Date Published
January 1999
2 pages
Publication Series
Researchers in San Diego noted that drug dealers frequently rent in buildings with weak property management; to determine whether improved onsite management could be induced by police action and whether this would reduce crime, they conducted a randomized study of rental properties with drug dealing.

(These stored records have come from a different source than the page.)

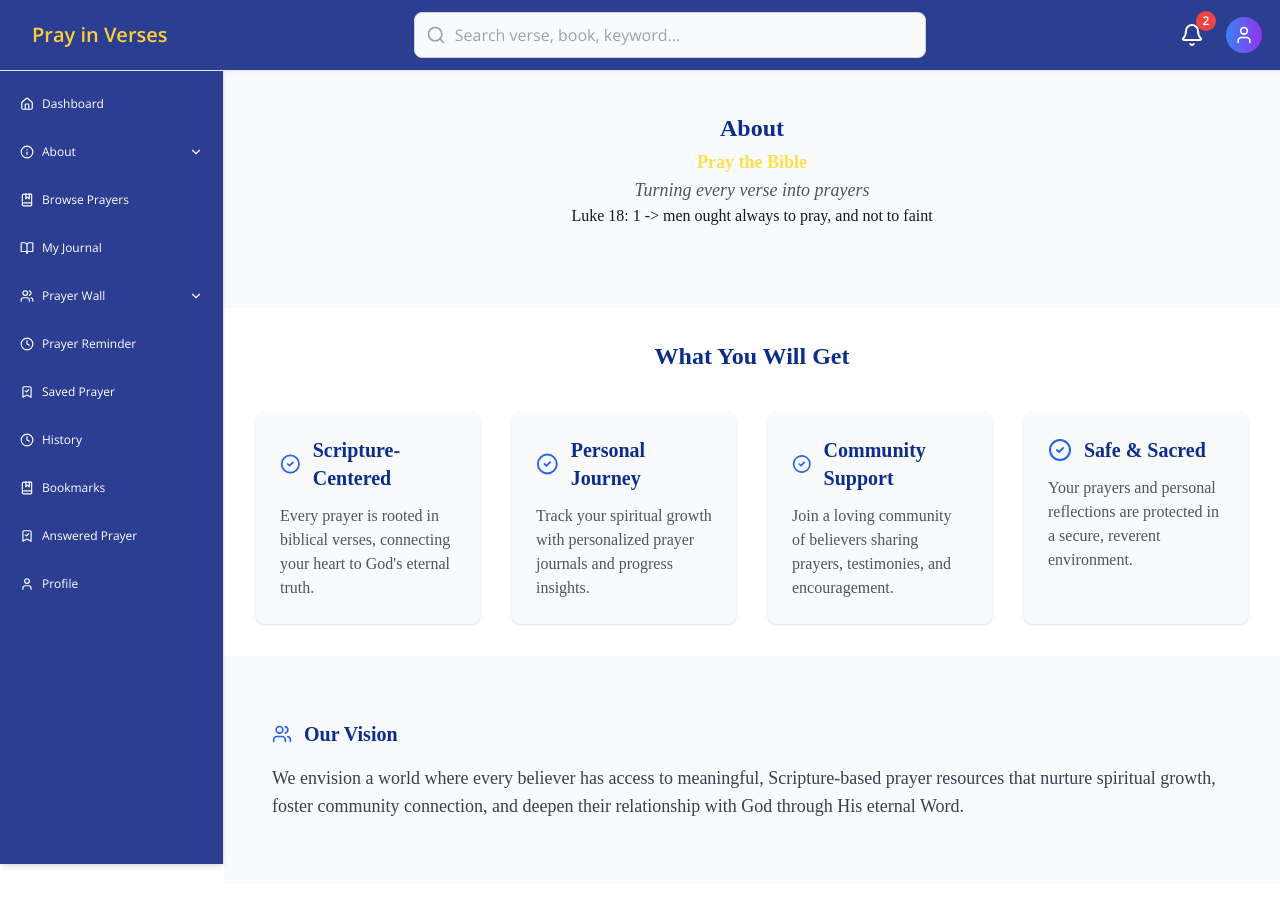
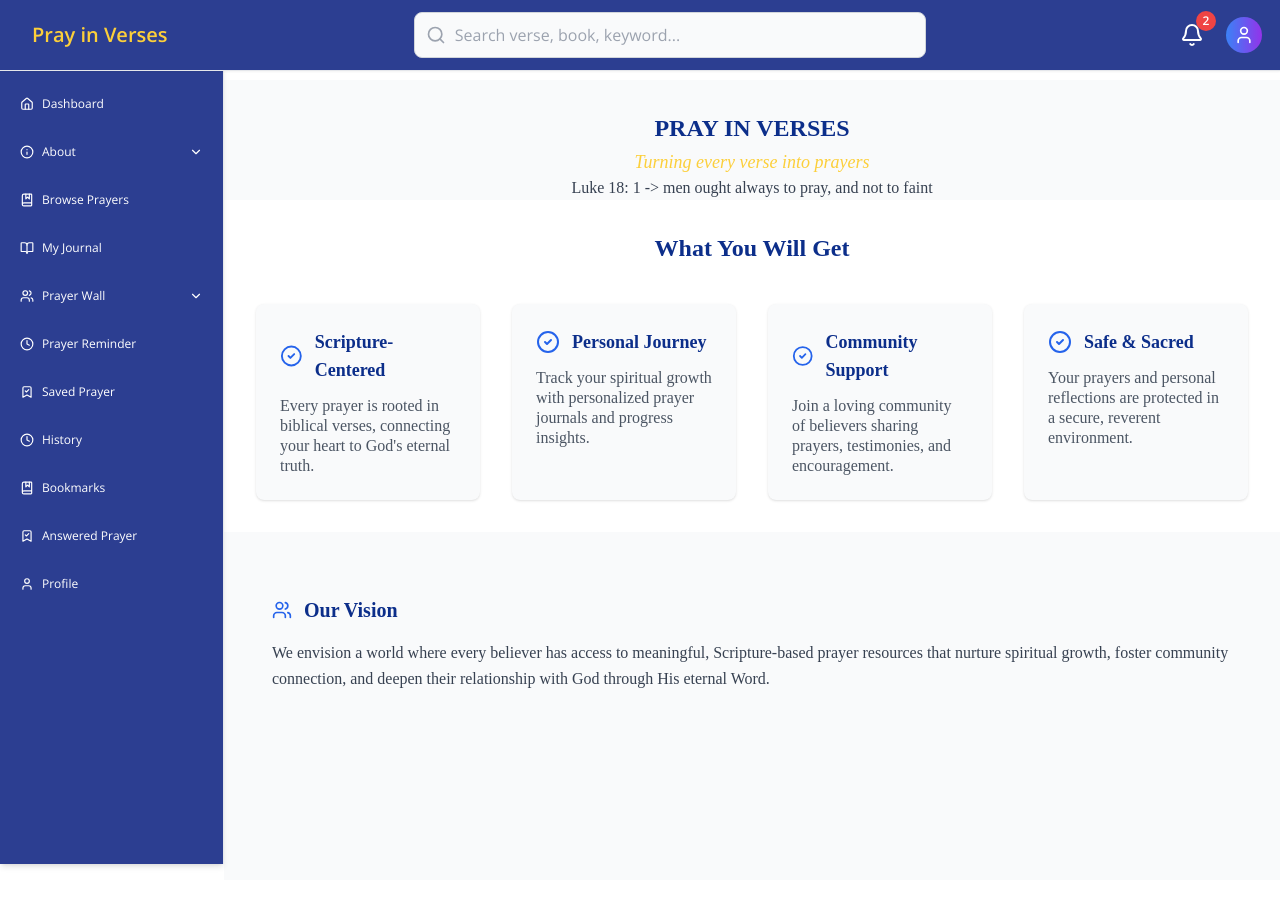
Before and after one commit to preckidtech/Pray-in-Verses, a React (Vite) app: page /about in a window 1280 px wide. Shown: the top 906 px of the page. Before the commit the page ends 884 px from the top, so only its background shows below. Built offline with nearby package versions, Linux system fonts and the light colour scheme.

Commit message:
new update on about

```diff
--- a/src/data/defaultContent.js
+++ b/src/data/defaultContent.js
@@ -3,8 +3,7 @@
 export function getDefaultAboutContent() {
   return {
     hero: {
-      title: "About",
-      highlight: "Pray the Bible",
+      title: "PRAY IN VERSES",
       description: "Turning every verse into prayers",
       motivation: "Luke 18: 1 -> men ought always to pray, and not to faint"
     },
--- a/src/pages/About.jsx
+++ b/src/pages/About.jsx
@@ -6,18 +6,18 @@ export default function About() {
   const content = getDefaultAboutContent();
 
   return (
-    <div className="md:ml-56 pt-8 bg-gray-50 min-h-screen font-['Poppins']">
+    <div className="my-[80px] md:ml-56 pt-8 bg-gray-50 min-h-screen font-['Poppins']">
       {/* Hero Section */}
-      <section className="  text-white py-20 px-8">
+      <section className=" text-white px-8">
         <div className="max-w-5xl mx-auto text-center">
           <h1 className="text-2xl text-[#0C2E8A] font-bold">{content.hero.title}</h1>
           <h2 className="text-lg mt-1 font-semibold text-yellow-300">
             {content.hero.highlight}
           </h2>
-          <p className="italic text-gray-600 text-lg max-w-2xl mx-auto">
+          <p className="italic text-[#FCCF3A] text-lg max-w-2xl mx-auto">
             {content.hero.description}
           </p>
-          <p className="text-gray-900">
+          <p className="text-gray-700">
             {content.hero.motivation}
           </p>
         </div>
@@ -34,9 +34,9 @@ export default function About() {
             >
               <div className="flex items-center gap-3 mb-3">
                 <CheckCircle2 size={24} className="text-blue-600" />
-                <h3 className="text-xl font-semibold">{feature.title}</h3>
+                <h3 className="text-lg font-semibold">{feature.title}</h3>
               </div>
-              <p className="text-gray-600">{feature.description}</p>
+              <p className=" text-sm md:text-[16px]  text-gray-600">{feature.description}</p>
             </div>
           ))}
         </div>
@@ -47,7 +47,7 @@ export default function About() {
         <h2 className="text-xl font-bold mb-4 flex items-center gap-3">
           <Users size={20} className="text-blue-600" /> {content.vision.title}
         </h2>
-        <p className="text-gray-700 text-sm md:text-lg leading-relaxed">
+        <p className="text-gray-700 text-sm md:text-[16px] leading-relaxed">
           {content.vision.description}
         </p>
       </section>
```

The researchers randomly assigned all residential rental properties where some form of police drug enforcement had occurred during a 6-month period (June-November 1993) to one of three groups: a control group and two test groups: "Drug Abatement Response Team (DART) letter only" and "letter plus DART meeting." Several types of data were obtained for each of the 121 properties involved in the study. Police records provided data on the individuals arrested during the enforcement action that triggered inclusion in the study; information on crime and drug events at the sites for 3 months prior to the original enforcement; crime and drug-event information for 3 months after the enforcement; crime and drug-event information for five 6-month periods after the enforcement; and a log of DART interactions with the property owners. Other data included owners' response to a telephone survey about their management practices and how they handled the tenant involved in the initial police action as well as a physical description of each site and its environment. At least 45 days after the drug enforcement action, members of the narcotics unit attempted to buy drugs at each site to determine whether drugs were still available. The research found that police action can improve the effectiveness of place managers and that such efforts can assist in solving community drug and crime problems.

Date Published: January 1, 1999